How many lines of the entries below include the word "caveat"? Answer with the number alone.

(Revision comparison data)
▶
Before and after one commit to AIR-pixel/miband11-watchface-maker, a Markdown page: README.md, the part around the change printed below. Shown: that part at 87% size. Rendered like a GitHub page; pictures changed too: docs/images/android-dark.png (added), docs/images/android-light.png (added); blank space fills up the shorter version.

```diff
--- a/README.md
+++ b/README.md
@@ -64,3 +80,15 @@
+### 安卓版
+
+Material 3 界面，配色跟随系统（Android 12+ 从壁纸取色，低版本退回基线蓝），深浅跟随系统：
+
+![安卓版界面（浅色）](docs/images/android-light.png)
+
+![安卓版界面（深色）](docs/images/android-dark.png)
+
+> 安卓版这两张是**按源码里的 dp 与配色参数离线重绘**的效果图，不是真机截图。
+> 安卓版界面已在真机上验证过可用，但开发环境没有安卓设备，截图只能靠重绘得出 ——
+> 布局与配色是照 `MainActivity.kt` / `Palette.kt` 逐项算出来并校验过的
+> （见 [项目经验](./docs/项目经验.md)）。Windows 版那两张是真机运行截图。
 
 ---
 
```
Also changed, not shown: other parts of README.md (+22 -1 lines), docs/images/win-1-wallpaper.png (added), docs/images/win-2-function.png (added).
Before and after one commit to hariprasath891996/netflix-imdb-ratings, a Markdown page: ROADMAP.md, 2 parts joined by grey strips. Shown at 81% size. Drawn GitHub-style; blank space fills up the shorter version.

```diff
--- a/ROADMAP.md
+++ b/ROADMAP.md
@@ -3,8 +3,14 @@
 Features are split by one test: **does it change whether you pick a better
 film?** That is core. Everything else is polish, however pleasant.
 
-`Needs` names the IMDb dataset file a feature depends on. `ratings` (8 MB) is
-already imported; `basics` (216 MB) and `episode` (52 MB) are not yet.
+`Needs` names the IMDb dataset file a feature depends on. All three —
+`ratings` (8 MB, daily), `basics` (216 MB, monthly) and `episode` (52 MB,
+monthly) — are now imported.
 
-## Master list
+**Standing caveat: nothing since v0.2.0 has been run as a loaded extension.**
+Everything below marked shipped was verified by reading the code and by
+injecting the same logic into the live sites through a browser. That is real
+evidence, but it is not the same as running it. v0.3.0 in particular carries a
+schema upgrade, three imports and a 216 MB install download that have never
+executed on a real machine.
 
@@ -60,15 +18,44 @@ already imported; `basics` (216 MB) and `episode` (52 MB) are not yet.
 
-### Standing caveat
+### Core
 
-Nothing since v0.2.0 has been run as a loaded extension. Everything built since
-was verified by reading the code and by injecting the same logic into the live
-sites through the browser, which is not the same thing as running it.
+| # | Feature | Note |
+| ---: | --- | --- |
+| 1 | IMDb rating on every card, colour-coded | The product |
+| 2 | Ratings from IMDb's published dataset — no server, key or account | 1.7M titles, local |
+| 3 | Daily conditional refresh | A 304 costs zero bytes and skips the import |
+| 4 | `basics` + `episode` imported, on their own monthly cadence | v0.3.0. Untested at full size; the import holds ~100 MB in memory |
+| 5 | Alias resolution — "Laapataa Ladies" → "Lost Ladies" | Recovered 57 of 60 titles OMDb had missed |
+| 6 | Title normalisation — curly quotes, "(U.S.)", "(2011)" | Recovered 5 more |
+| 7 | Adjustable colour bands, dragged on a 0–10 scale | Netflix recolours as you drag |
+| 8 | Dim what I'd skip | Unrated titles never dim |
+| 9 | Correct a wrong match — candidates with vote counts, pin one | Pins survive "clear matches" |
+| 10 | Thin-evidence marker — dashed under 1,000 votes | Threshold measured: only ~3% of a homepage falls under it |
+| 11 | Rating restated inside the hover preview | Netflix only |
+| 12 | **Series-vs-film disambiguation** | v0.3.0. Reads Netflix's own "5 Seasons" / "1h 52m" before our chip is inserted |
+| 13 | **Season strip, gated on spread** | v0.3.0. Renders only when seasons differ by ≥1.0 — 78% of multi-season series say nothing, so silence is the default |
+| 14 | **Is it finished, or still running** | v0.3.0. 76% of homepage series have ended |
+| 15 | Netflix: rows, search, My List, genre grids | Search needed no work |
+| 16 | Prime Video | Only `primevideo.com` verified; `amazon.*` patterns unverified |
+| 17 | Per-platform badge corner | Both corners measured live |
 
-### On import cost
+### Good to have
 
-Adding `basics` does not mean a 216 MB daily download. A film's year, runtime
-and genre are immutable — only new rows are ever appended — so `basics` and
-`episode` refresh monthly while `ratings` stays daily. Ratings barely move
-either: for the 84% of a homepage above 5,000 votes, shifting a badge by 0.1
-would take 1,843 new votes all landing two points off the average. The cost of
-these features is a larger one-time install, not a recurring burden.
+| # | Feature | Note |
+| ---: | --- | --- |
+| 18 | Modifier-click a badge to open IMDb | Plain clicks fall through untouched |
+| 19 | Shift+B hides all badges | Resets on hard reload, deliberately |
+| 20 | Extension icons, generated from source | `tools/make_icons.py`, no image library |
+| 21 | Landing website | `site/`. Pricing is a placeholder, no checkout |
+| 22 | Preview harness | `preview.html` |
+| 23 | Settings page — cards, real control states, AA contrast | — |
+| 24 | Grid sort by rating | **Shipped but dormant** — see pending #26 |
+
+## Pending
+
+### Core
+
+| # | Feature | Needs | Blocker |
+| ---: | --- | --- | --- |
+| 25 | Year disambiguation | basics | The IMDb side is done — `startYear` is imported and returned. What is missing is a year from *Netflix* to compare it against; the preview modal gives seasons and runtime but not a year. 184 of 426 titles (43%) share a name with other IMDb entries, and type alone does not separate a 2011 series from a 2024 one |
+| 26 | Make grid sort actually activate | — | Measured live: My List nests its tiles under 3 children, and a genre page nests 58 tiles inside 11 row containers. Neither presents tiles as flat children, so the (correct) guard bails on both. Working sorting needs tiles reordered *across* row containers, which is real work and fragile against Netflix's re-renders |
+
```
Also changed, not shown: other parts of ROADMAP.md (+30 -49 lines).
◀
_Your solution_.
2